--- Task input ---
* * *

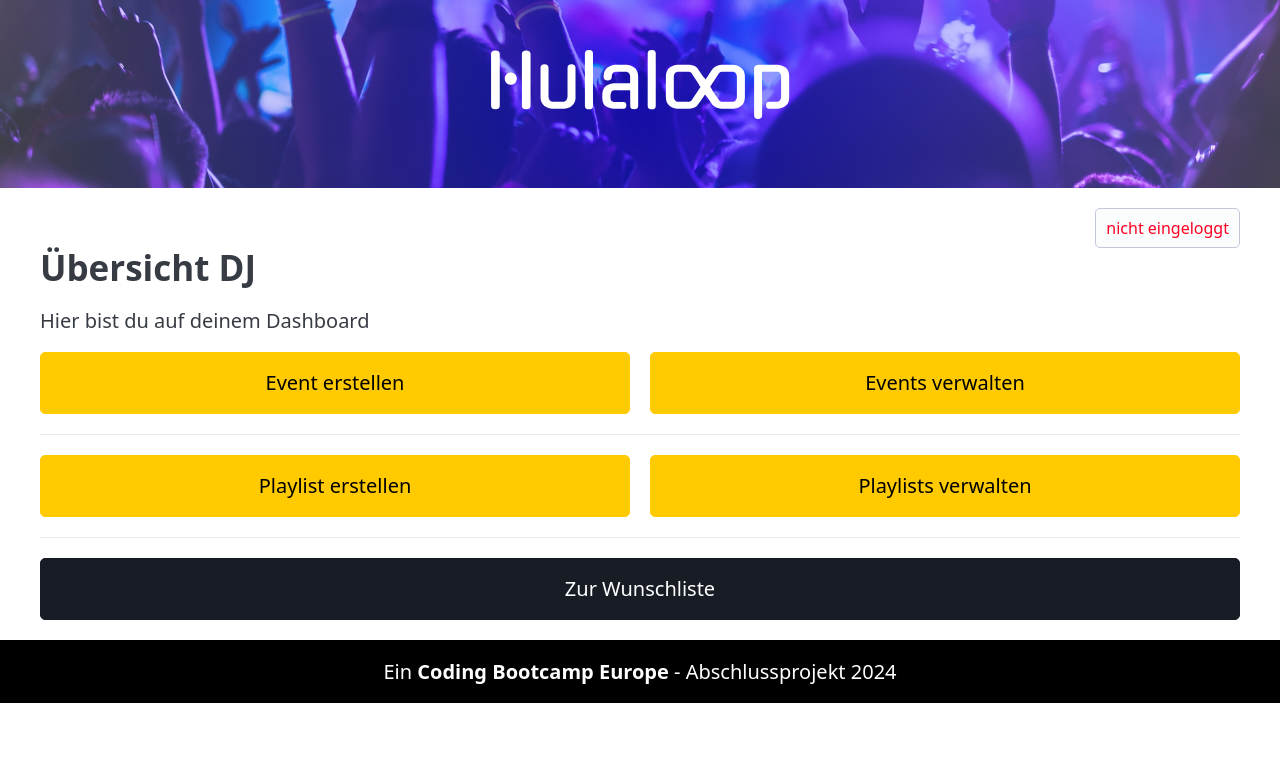
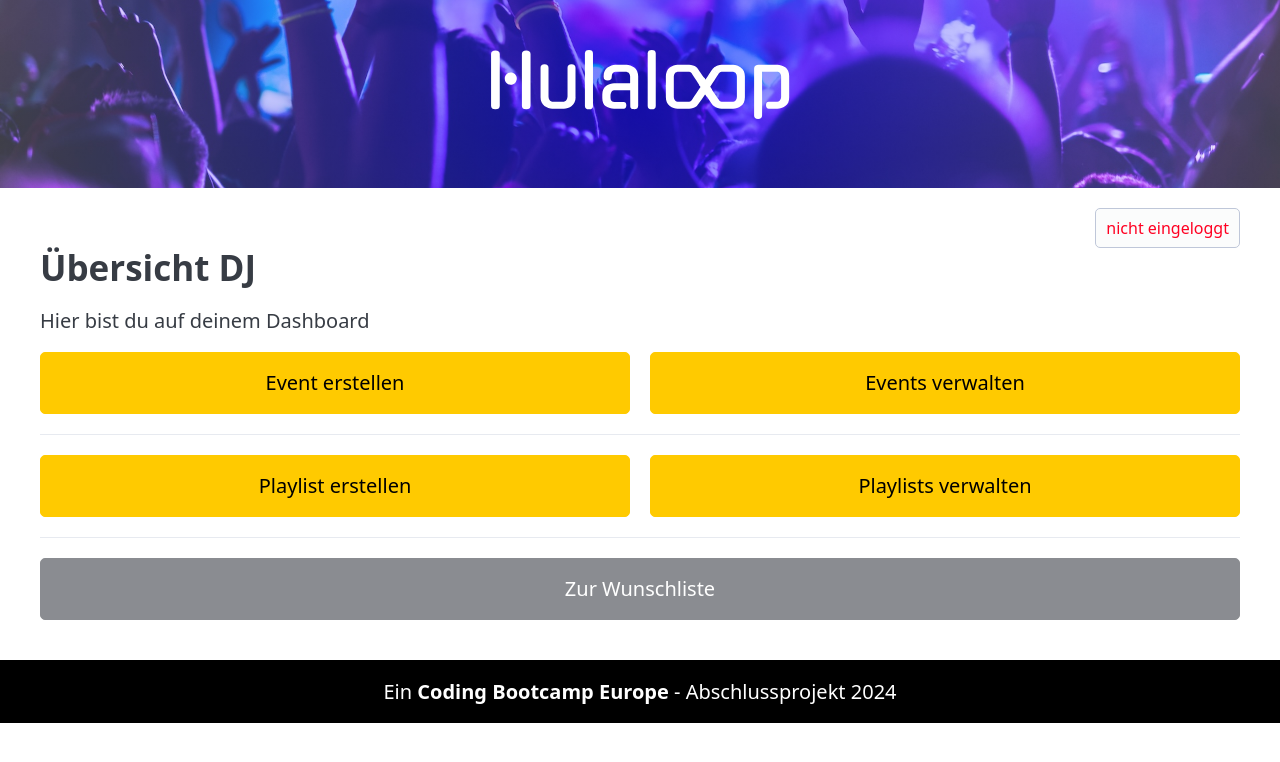
Before and after one commit to coding-bootcamps-eu/final-project-tz-2023-08-track-stack, a Vue app: page /dj-overview in a window 1280 px wide. Shown: the top 762 px of the page. Built offline with nearby package versions, Linux system fonts and the light colour scheme; some icons are missing.

Commit message:
chores+DiableWishlistButton

```diff
--- a/src/stores/EventStore.js
+++ b/src/stores/EventStore.js
@@ -88,7 +88,8 @@ export const useEventStore = defineStore('event', {
     // Aktion zum Aktualisieren eines Events in der API
     async updateEventInApi(eventData) {
       try {
-        console.log('Sending data to API:', eventData) // Debugging
+        // Debugging
+        //console.log('Sending data to API:', eventData)
         const response = await fetch(`${import.meta.env.VITE_API_URL}/events/${eventData.id}`, {
           method: 'PUT',
           headers: {
--- a/src/views/WishList.vue
+++ b/src/views/WishList.vue
@@ -116,7 +116,8 @@ export default {
     this.getEventIdFromLocalStorage()
 
     const eventSource = new EventSource(`${import.meta.env.VITE_API_URL}/stream/${this.eventId}`)
-    console.log(eventSource)
+    //debugg
+    // console.log(eventSource)
 
     eventSource.addEventListener('message', (apievent) => {
       // Parsen der empfangenen Daten vom Server
--- a/src/views/dj/CreateEvent.vue
+++ b/src/views/dj/CreateEvent.vue
@@ -223,8 +223,9 @@ export default {
         //Die eventId in einer Variablen speichern und an data übergeben
         this.eventId = eventId
 
-        console.log('Neues Event hinzugefügt mit Playlist ID:', this.selectedPlaylistId)
-        console.log('Neues Event hinzugefügt mit der ID:', eventId)
+        //debug
+        //console.log('Neues Event hinzugefügt mit Playlist ID:', this.selectedPlaylistId)
+        //console.log('Neues Event hinzugefügt mit der ID:', eventId)
 
         // alert('Das Event würde hinzugefügt. Der QR Code wird jetzt generiert.')
       } catch (error) {
--- a/src/views/dj/DjOverview.vue
+++ b/src/views/dj/DjOverview.vue
@@ -30,11 +30,11 @@
   </div>
   <hr />
   <div class="grid">
-    <div>
-      <router-link class="fullwidth" to="/wishlist"
-        ><button class="contrast"><i class="si-server"></i> Zur Wunschliste</button></router-link
-      >
-    </div>
+    <form @submit.prevent="toWishlist">
+      <button type="submit" class="contrast" :disabled="!isEventActiv">
+        <i class="si-server"></i> Zur Wunschliste {{ activeEvent.title }}
+      </button>
+    </form>
   </div>
 </template>
 
@@ -42,6 +42,23 @@
 import ActiveDj from '@/components/ActiveDj.vue'
 
 export default {
-  components: { ActiveDj }
+  components: { ActiveDj },
+  data() {
+    return {
+      activeEvent: JSON.parse(localStorage.getItem('eventData')) || {}
+    }
+  },
+  computed: {
+    isEventActiv() {
+      return this.activeEvent.title
+    }
+  },
+  methods: {
+    toWishlist() {
+      if (this.isEventActiv) {
+        this.$router.push('/wishlist')
+      }
+    }
+  }
 }
 </script>
```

* * *

Your copy should hold all the data word for word. It should hold no pictures.

Before and after one commit to coding-bootcamps-eu/final-project-tz-2023-08-track-stack, a Vue app: page /dj-overview in a window 1280 px wide. Shown: the top 762 px of the page. Built offline with nearby package versions, Linux system fonts and the light colour scheme; some icons are missing.

Commit message:
chores+DiableWishlistButton

```diff
--- a/src/stores/EventStore.js
+++ b/src/stores/EventStore.js
@@ -88,7 +88,8 @@ export const useEventStore = defineStore('event', {
     // Aktion zum Aktualisieren eines Events in der API
     async updateEventInApi(eventData) {
       try {
-        console.log('Sending data to API:', eventData) // Debugging
+        // Debugging
+        //console.log('Sending data to API:', eventData)
         const response = await fetch(`${import.meta.env.VITE_API_URL}/events/${eventData.id}`, {
           method: 'PUT',
           headers: {
--- a/src/views/WishList.vue
+++ b/src/views/WishList.vue
@@ -116,7 +116,8 @@ export default {
     this.getEventIdFromLocalStorage()
 
     const eventSource = new EventSource(`${import.meta.env.VITE_API_URL}/stream/${this.eventId}`)
-    console.log(eventSource)
+    //debugg
+    // console.log(eventSource)
 
     eventSource.addEventListener('message', (apievent) => {
       // Parsen der empfangenen Daten vom Server
--- a/src/views/dj/CreateEvent.vue
+++ b/src/views/dj/CreateEvent.vue
@@ -223,8 +223,9 @@ export default {
         //Die eventId in einer Variablen speichern und an data übergeben
         this.eventId = eventId
 
-        console.log('Neues Event hinzugefügt mit Playlist ID:', this.selectedPlaylistId)
-        console.log('Neues Event hinzugefügt mit der ID:', eventId)
+        //debug
+        //console.log('Neues Event hinzugefügt mit Playlist ID:', this.selectedPlaylistId)
+        //console.log('Neues Event hinzugefügt mit der ID:', eventId)
 
         // alert('Das Event würde hinzugefügt. Der QR Code wird jetzt generiert.')
       } catch (error) {
--- a/src/views/dj/DjOverview.vue
+++ b/src/views/dj/DjOverview.vue
@@ -30,11 +30,11 @@
   </div>
   <hr />
   <div class="grid">
-    <div>
-      <router-link class="fullwidth" to="/wishlist"
-        ><button class="contrast"><i class="si-server"></i> Zur Wunschliste</button></router-link
-      >
-    </div>
+    <form @submit.prevent="toWishlist">
+      <button type="submit" class="contrast" :disabled="!isEventActiv">
+        <i class="si-server"></i> Zur Wunschliste {{ activeEvent.title }}
+      </button>
+    </form>
   </div>
 </template>
 
@@ -42,6 +42,23 @@
 import ActiveDj from '@/components/ActiveDj.vue'
 
 export default {
-  components: { ActiveDj }
+  components: { ActiveDj },
+  data() {
+    return {
+      activeEvent: JSON.parse(localStorage.getItem('eventData')) || {}
+    }
+  },
+  computed: {
+    isEventActiv() {
+      return this.activeEvent.title
+    }
+  },
+  methods: {
+    toWishlist() {
+      if (this.isEventActiv) {
+        this.$router.push('/wishlist')
+      }
+    }
+  }
 }
 </script>
```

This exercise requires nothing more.